Unfortunately, so many things about our modern world are making empathy a precious commodity. Glorification of the idea that we should get ahead of others at any cost is in direct opposition to healthy empathy. How can we care about others if we’re constantly trying to best them? Perhaps even more caustic is increasing polarization in viewpoints across the world. This black-and-white thinking extends far beyond our political affiliations. It can be seen vividly even in the world of healthcare. Emotionally charged social media posts and blogs are quick to ridicule people following opposing diets without any discussion about the objective pros and cons, or why different diets may be better for different people.
In medicine, there’s a cognitive bias called “premature closure.” This is a tendency to stop thinking about a differential diagnosis too early. It can lead to unquestioningly accepting an incorrect diagnosis. This concept applies directly to a lack of empathy in considering others’ opinions. When we fail to apply empathy in our interactions with other people, we are far more likely to leave our viewpoints unchanged. We suffer by prematurely closing ourselves off to new and potentially better information, which then blocks our ability to learn and grow.
With all of this considered, it’s readily apparent that if we want to have good relationships, to expand our understanding of the world, and to grow as people, we hobble ourselves by not prioritizing empathy. It’s good to know then that there are several things we can do to expand our empathic range. The most basic of these interventions is simply to question how we could be wrong. When we become curious about what we don’t know, we’re more willing to learn from others, especially if they hold viewpoints different from our own. An effort to spend more time listening is another great step. Mindful awareness of when you start to feel defensive is also a signal that it’s a good time to practice empathy, and to try to hold space for opinions that clash with your own.
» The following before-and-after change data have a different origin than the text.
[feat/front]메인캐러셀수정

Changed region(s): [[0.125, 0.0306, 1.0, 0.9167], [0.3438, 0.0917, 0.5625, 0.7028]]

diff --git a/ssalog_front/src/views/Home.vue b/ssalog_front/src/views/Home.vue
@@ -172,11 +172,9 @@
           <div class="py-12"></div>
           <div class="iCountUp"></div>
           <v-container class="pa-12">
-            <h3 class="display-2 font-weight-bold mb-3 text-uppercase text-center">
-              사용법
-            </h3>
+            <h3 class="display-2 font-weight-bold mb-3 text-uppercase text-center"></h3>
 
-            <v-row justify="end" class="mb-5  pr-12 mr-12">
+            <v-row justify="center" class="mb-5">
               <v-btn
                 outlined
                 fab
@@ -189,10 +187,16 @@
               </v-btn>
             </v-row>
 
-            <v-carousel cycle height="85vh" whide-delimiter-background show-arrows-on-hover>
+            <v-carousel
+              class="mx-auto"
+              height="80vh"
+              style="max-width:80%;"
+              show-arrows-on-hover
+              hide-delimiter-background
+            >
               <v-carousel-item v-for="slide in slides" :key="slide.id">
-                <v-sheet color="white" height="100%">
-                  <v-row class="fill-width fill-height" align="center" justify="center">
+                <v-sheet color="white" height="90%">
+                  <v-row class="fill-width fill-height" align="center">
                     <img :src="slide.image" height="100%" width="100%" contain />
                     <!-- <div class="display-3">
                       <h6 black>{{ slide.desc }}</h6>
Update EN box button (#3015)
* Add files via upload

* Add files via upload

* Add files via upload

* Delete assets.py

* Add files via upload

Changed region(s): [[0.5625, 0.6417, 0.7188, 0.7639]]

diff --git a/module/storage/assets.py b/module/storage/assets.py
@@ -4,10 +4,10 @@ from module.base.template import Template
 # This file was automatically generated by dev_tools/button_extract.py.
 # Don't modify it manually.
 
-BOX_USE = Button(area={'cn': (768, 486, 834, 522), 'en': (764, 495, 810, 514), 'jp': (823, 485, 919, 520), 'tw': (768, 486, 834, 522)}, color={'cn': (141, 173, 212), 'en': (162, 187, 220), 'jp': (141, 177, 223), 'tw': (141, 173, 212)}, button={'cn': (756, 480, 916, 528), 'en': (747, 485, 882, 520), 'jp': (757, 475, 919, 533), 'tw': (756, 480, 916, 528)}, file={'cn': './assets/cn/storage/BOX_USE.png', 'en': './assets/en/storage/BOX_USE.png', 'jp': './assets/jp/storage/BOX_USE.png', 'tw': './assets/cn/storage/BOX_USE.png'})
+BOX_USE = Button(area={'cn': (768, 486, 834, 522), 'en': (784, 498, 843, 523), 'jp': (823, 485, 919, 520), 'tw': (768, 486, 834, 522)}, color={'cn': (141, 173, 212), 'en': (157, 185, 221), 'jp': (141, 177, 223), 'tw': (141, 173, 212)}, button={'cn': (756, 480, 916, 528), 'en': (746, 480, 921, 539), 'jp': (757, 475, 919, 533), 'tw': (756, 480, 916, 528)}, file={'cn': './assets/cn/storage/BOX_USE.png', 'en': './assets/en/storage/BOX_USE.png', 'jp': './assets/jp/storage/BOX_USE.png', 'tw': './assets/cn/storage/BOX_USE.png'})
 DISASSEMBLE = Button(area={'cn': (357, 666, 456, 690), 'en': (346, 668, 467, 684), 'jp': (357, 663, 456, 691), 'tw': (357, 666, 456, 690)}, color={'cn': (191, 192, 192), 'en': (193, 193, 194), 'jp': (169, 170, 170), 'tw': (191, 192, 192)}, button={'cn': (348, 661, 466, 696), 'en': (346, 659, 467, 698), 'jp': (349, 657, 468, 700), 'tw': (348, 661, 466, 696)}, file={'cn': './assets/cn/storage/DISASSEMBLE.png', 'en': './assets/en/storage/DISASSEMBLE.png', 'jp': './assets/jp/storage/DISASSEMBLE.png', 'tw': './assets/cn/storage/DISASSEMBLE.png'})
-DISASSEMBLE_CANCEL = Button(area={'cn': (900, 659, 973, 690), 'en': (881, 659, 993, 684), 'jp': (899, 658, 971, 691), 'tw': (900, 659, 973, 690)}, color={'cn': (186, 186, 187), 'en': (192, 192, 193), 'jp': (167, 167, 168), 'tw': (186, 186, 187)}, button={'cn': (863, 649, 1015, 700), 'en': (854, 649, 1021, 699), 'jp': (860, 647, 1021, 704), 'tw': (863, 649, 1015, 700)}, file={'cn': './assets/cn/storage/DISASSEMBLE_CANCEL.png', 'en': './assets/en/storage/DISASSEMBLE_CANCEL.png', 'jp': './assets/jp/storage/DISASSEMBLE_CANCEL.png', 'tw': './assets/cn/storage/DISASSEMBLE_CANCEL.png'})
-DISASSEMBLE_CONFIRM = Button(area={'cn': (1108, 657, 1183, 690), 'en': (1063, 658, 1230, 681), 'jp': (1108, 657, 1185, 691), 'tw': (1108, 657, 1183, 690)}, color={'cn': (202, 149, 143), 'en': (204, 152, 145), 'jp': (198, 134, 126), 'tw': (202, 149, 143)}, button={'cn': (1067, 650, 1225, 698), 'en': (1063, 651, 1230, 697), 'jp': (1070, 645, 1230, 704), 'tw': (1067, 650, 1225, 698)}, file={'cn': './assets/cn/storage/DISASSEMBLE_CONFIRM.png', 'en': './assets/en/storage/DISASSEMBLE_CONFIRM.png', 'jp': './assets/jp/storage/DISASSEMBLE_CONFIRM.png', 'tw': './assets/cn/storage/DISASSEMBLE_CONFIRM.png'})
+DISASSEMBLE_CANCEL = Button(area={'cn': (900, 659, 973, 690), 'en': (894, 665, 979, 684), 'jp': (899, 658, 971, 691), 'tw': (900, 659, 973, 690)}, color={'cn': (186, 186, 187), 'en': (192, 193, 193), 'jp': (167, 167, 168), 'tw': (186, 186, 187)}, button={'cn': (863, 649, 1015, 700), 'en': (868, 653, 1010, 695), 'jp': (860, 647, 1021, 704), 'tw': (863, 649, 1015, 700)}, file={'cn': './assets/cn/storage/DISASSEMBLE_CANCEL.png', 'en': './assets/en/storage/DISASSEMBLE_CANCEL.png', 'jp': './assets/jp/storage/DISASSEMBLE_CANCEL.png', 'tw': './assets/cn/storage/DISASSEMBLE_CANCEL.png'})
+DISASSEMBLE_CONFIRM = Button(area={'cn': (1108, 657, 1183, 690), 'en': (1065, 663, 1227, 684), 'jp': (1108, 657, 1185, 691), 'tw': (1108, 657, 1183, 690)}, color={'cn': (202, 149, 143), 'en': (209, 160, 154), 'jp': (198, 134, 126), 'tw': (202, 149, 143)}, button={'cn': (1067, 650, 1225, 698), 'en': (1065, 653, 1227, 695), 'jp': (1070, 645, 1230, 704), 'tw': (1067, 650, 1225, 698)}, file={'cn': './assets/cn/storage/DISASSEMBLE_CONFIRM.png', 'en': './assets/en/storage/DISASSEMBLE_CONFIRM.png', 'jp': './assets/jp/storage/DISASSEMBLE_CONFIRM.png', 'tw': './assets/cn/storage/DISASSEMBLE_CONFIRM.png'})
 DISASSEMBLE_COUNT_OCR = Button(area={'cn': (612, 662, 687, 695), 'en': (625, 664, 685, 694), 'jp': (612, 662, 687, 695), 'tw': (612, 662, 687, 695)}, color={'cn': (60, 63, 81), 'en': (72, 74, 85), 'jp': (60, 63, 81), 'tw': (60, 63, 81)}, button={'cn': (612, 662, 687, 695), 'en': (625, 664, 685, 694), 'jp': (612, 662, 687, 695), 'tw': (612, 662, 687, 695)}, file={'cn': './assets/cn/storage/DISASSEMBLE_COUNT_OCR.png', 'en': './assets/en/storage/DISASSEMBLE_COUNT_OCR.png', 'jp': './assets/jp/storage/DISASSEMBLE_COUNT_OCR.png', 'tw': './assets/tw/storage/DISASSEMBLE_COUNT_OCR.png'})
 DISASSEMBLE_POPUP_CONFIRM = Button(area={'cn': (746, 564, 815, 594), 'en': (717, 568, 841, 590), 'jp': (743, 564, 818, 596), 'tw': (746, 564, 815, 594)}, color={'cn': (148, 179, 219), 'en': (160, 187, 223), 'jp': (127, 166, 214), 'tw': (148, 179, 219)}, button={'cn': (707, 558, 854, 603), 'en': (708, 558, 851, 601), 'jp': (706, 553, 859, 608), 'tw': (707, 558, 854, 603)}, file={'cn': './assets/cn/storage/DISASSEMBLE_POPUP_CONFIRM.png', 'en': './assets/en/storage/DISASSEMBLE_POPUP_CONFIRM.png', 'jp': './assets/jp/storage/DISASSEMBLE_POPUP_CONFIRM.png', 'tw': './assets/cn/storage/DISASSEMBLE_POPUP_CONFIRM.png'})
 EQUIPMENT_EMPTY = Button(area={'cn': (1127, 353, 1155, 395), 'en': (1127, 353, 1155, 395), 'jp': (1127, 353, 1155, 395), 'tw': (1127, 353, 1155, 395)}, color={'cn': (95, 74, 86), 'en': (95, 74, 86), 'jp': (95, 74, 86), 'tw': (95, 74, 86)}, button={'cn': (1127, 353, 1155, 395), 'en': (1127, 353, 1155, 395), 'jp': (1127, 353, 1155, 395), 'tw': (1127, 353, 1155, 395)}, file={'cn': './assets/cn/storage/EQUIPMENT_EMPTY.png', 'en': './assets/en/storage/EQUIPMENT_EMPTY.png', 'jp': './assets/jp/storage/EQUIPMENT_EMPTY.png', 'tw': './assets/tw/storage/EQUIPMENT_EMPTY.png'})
At the end of the day, and especially as we approach the end of 2020, it’s worthwhile to take a step back and ask how we want to enter the next phase of our lives. For many of us, our physical separation from those we care about is a testament to the role of interpersonal relationships in our mental health. Connection with others has to be prioritized, although it may take on a different form for the foreseeable future. With so many struggling physically, psychologically, financially, and otherwise as a result of recent events, there has never been a better time to focus on empathy. It’s a free, effective, and essential part of our toolkit for wellness. Remember, it doesn’t take much to put empathy into practice—a bit more listening and a bit less judgment goes a long way!